=== RECORDS FOR THE EXERCISE ===

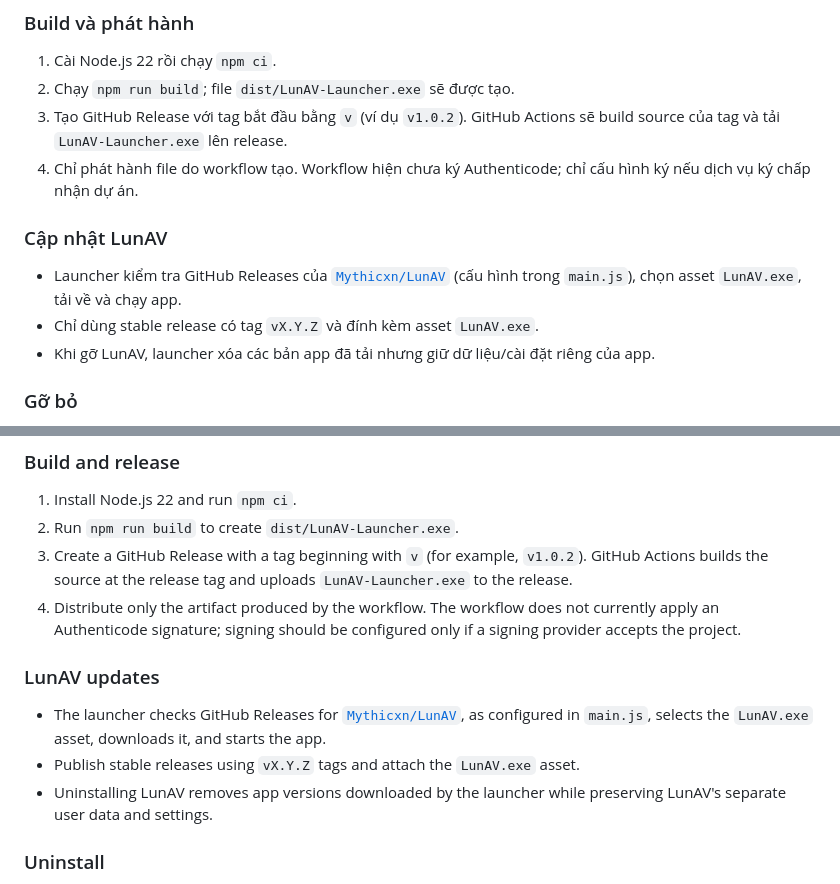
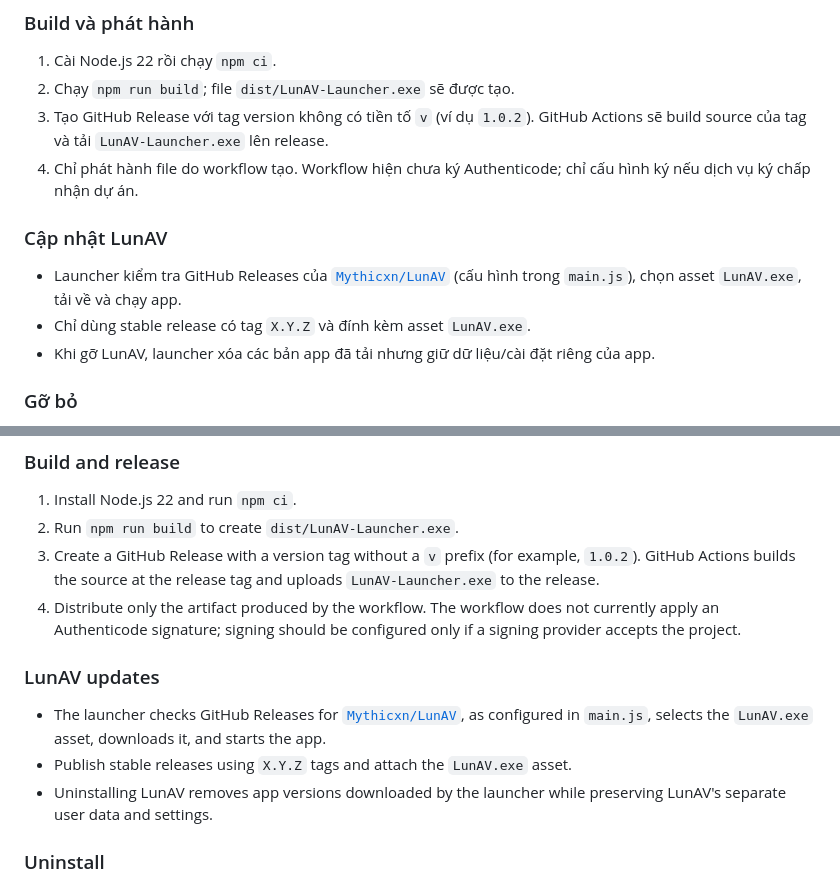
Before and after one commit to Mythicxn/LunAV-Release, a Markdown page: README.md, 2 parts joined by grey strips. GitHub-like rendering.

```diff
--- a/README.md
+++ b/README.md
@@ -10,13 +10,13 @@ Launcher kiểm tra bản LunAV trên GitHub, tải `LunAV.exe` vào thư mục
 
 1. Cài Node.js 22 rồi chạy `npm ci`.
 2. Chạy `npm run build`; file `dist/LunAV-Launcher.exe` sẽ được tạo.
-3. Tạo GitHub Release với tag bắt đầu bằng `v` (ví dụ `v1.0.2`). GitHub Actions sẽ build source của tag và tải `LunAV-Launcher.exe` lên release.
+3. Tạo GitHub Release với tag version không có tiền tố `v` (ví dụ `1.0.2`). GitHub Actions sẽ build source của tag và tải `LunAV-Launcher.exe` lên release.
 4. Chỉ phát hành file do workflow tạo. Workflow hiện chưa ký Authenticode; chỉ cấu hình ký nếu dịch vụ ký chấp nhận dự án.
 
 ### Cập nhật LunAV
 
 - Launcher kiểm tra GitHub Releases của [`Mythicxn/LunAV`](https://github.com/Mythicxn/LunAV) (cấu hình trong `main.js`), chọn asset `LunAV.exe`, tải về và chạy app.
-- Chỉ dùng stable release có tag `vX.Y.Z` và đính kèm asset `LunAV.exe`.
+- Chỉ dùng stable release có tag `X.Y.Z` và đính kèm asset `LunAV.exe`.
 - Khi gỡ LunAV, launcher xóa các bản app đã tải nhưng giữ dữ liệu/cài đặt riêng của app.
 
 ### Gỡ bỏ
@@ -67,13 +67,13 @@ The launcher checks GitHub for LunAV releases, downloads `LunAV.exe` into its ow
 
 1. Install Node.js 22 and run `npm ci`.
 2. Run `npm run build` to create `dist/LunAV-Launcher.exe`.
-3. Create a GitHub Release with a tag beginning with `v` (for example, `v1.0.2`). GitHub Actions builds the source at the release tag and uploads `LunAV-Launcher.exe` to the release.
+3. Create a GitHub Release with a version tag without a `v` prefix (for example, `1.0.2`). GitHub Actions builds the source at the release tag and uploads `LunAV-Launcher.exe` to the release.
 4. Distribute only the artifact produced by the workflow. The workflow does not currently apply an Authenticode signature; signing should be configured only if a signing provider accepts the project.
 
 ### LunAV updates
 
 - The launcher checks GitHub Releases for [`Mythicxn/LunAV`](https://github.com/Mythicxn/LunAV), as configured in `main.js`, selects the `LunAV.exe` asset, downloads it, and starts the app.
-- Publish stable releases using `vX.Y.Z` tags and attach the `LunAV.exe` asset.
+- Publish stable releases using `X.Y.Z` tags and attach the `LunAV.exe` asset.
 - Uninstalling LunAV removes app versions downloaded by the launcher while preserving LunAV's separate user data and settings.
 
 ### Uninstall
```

===

*PROBLEM TO WORK ON*
From the records above, return each line where "tags" occurs.

*YOUR RESPONSE*
-- Publish stable releases using `vX.Y.Z` tags and attach the `LunAV.exe` asset.
+- Publish stable releases using `X.Y.Z` tags and attach the `LunAV.exe` asset.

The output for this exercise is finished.